> Exercise prompt
Every line below should be repeated exactly.

══ Material for this task ══

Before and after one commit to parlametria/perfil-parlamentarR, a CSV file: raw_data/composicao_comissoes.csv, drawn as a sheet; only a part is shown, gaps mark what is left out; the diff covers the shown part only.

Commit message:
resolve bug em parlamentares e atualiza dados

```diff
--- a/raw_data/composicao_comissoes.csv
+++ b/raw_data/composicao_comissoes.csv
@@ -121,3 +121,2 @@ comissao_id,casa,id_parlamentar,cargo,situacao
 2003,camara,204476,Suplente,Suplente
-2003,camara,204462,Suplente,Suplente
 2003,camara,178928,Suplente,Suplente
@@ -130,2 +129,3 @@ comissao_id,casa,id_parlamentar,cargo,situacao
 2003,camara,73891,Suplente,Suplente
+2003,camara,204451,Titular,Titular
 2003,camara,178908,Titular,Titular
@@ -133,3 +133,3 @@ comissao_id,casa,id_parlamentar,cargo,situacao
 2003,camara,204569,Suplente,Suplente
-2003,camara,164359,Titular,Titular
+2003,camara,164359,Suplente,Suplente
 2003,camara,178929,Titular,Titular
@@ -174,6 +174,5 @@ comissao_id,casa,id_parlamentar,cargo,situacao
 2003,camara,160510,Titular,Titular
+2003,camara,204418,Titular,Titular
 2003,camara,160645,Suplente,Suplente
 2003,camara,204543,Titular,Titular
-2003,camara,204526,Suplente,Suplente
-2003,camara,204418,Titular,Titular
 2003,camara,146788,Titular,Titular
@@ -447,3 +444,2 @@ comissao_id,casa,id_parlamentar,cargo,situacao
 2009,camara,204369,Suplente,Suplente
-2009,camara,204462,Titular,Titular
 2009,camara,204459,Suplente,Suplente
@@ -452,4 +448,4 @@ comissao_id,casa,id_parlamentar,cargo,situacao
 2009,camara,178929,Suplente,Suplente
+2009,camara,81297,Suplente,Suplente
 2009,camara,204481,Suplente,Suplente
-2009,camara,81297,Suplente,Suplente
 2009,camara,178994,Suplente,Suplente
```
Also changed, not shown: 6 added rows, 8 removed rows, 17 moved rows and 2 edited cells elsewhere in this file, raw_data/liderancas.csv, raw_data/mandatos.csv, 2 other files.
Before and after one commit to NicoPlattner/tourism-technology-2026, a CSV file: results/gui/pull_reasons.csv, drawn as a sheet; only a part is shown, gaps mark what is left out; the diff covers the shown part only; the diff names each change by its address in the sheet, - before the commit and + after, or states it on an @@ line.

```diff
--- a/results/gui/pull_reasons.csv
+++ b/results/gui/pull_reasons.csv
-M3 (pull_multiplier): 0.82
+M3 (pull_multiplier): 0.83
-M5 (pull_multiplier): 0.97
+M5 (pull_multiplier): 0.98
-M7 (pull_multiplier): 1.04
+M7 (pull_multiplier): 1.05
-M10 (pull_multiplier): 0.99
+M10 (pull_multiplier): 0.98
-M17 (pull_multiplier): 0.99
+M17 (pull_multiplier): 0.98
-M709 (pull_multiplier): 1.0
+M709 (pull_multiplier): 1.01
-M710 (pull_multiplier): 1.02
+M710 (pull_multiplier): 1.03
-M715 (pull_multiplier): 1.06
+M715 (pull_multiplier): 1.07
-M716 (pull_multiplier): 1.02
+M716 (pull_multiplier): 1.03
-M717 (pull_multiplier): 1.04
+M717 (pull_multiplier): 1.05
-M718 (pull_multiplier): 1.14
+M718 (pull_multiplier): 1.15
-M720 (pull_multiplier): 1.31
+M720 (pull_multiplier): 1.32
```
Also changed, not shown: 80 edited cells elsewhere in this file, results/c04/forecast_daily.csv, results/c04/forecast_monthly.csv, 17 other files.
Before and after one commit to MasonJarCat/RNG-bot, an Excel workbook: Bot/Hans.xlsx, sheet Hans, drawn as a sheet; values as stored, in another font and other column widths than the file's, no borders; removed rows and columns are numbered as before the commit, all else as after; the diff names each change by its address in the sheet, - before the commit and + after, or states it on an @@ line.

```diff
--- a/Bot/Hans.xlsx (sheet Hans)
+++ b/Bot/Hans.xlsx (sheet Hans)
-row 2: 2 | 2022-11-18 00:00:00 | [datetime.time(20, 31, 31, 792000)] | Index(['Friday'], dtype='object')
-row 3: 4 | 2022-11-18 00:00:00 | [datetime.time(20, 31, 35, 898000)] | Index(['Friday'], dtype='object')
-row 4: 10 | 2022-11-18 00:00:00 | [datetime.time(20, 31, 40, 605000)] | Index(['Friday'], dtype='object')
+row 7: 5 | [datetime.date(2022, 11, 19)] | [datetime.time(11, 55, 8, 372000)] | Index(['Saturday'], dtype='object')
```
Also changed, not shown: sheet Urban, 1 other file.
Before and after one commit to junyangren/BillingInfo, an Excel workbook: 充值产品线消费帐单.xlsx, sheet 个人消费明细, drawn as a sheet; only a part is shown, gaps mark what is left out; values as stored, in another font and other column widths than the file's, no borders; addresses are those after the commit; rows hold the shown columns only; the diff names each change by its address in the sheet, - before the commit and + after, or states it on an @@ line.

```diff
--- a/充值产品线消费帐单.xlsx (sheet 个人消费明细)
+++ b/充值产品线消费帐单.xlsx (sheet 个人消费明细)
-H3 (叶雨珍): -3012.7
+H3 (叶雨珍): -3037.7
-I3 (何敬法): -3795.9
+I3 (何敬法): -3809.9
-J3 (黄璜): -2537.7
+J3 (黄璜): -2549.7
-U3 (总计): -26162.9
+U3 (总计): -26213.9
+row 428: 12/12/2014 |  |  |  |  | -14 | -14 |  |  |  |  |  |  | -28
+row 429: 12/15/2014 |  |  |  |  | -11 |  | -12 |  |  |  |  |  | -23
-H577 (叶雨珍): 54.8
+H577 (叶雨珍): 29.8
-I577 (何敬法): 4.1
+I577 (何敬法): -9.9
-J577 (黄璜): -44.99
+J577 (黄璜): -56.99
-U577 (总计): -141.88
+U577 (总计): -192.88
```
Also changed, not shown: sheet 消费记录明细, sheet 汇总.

═══

> Solution for this problem
Before and after one commit to parlametria/perfil-parlamentarR, a CSV file: raw_data/composicao_comissoes.csv, drawn as a sheet; only a part is shown, gaps mark what is left out; the diff covers the shown part only.

Commit message:
resolve bug em parlamentares e atualiza dados

```diff
--- a/raw_data/composicao_comissoes.csv
+++ b/raw_data/composicao_comissoes.csv
@@ -121,3 +121,2 @@ comissao_id,casa,id_parlamentar,cargo,situacao
 2003,camara,204476,Suplente,Suplente
-2003,camara,204462,Suplente,Suplente
 2003,camara,178928,Suplente,Suplente
@@ -130,2 +129,3 @@ comissao_id,casa,id_parlamentar,cargo,situacao
 2003,camara,73891,Suplente,Suplente
+2003,camara,204451,Titular,Titular
 2003,camara,178908,Titular,Titular
@@ -133,3 +133,3 @@ comissao_id,casa,id_parlamentar,cargo,situacao
 2003,camara,204569,Suplente,Suplente
-2003,camara,164359,Titular,Titular
+2003,camara,164359,Suplente,Suplente
 2003,camara,178929,Titular,Titular
@@ -174,6 +174,5 @@ comissao_id,casa,id_parlamentar,cargo,situacao
 2003,camara,160510,Titular,Titular
+2003,camara,204418,Titular,Titular
 2003,camara,160645,Suplente,Suplente
 2003,camara,204543,Titular,Titular
-2003,camara,204526,Suplente,Suplente
-2003,camara,204418,Titular,Titular
 2003,camara,146788,Titular,Titular
@@ -447,3 +444,2 @@ comissao_id,casa,id_parlamentar,cargo,situacao
 2009,camara,204369,Suplente,Suplente
-2009,camara,204462,Titular,Titular
 2009,camara,204459,Suplente,Suplente
@@ -452,4 +448,4 @@ comissao_id,casa,id_parlamentar,cargo,situacao
 2009,camara,178929,Suplente,Suplente
+2009,camara,81297,Suplente,Suplente
 2009,camara,204481,Suplente,Suplente
-2009,camara,81297,Suplente,Suplente
 2009,camara,178994,Suplente,Suplente
```
Also changed, not shown: 6 added rows, 8 removed rows, 17 moved rows and 2 edited cells elsewhere in this file, raw_data/liderancas.csv, raw_data/mandatos.csv, 2 other files.
Before and after one commit to NicoPlattner/tourism-technology-2026, a CSV file: results/gui/pull_reasons.csv, drawn as a sheet; only a part is shown, gaps mark what is left out; the diff covers the shown part only; the diff names each change by its address in the sheet, - before the commit and + after, or states it on an @@ line.

```diff
--- a/results/gui/pull_reasons.csv
+++ b/results/gui/pull_reasons.csv
-M3 (pull_multiplier): 0.82
+M3 (pull_multiplier): 0.83
-M5 (pull_multiplier): 0.97
+M5 (pull_multiplier): 0.98
-M7 (pull_multiplier): 1.04
+M7 (pull_multiplier): 1.05
-M10 (pull_multiplier): 0.99
+M10 (pull_multiplier): 0.98
-M17 (pull_multiplier): 0.99
+M17 (pull_multiplier): 0.98
-M709 (pull_multiplier): 1.0
+M709 (pull_multiplier): 1.01
-M710 (pull_multiplier): 1.02
+M710 (pull_multiplier): 1.03
-M715 (pull_multiplier): 1.06
+M715 (pull_multiplier): 1.07
-M716 (pull_multiplier): 1.02
+M716 (pull_multiplier): 1.03
-M717 (pull_multiplier): 1.04
+M717 (pull_multiplier): 1.05
-M718 (pull_multiplier): 1.14
+M718 (pull_multiplier): 1.15
-M720 (pull_multiplier): 1.31
+M720 (pull_multiplier): 1.32
```
Also changed, not shown: 80 edited cells elsewhere in this file, results/c04/forecast_daily.csv, results/c04/forecast_monthly.csv, 17 other files.
Before and after one commit to MasonJarCat/RNG-bot, an Excel workbook: Bot/Hans.xlsx, sheet Hans, drawn as a sheet; values as stored, in another font and other column widths than the file's, no borders; removed rows and columns are numbered as before the commit, all else as after; the diff names each change by its address in the sheet, - before the commit and + after, or states it on an @@ line.

```diff
--- a/Bot/Hans.xlsx (sheet Hans)
+++ b/Bot/Hans.xlsx (sheet Hans)
-row 2: 2 | 2022-11-18 00:00:00 | [datetime.time(20, 31, 31, 792000)] | Index(['Friday'], dtype='object')
-row 3: 4 | 2022-11-18 00:00:00 | [datetime.time(20, 31, 35, 898000)] | Index(['Friday'], dtype='object')
-row 4: 10 | 2022-11-18 00:00:00 | [datetime.time(20, 31, 40, 605000)] | Index(['Friday'], dtype='object')
+row 7: 5 | [datetime.date(2022, 11, 19)] | [datetime.time(11, 55, 8, 372000)] | Index(['Saturday'], dtype='object')
```
Also changed, not shown: sheet Urban, 1 other file.
Before and after one commit to junyangren/BillingInfo, an Excel workbook: 充值产品线消费帐单.xlsx, sheet 个人消费明细, drawn as a sheet; only a part is shown, gaps mark what is left out; values as stored, in another font and other column widths than the file's, no borders; addresses are those after the commit; rows hold the shown columns only; the diff names each change by its address in the sheet, - before the commit and + after, or states it on an @@ line.

```diff
--- a/充值产品线消费帐单.xlsx (sheet 个人消费明细)
+++ b/充值产品线消费帐单.xlsx (sheet 个人消费明细)
-H3 (叶雨珍): -3012.7
+H3 (叶雨珍): -3037.7
-I3 (何敬法): -3795.9
+I3 (何敬法): -3809.9
-J3 (黄璜): -2537.7
+J3 (黄璜): -2549.7
-U3 (总计): -26162.9
+U3 (总计): -26213.9
+row 428: 12/12/2014 |  |  |  |  | -14 | -14 |  |  |  |  |  |  | -28
+row 429: 12/15/2014 |  |  |  |  | -11 |  | -12 |  |  |  |  |  | -23
-H577 (叶雨珍): 54.8
+H577 (叶雨珍): 29.8
-I577 (何敬法): 4.1
+I577 (何敬法): -9.9
-J577 (黄璜): -44.99
+J577 (黄璜): -56.99
-U577 (总计): -141.88
+U577 (总计): -192.88
```
Also changed, not shown: sheet 消费记录明细, sheet 汇总.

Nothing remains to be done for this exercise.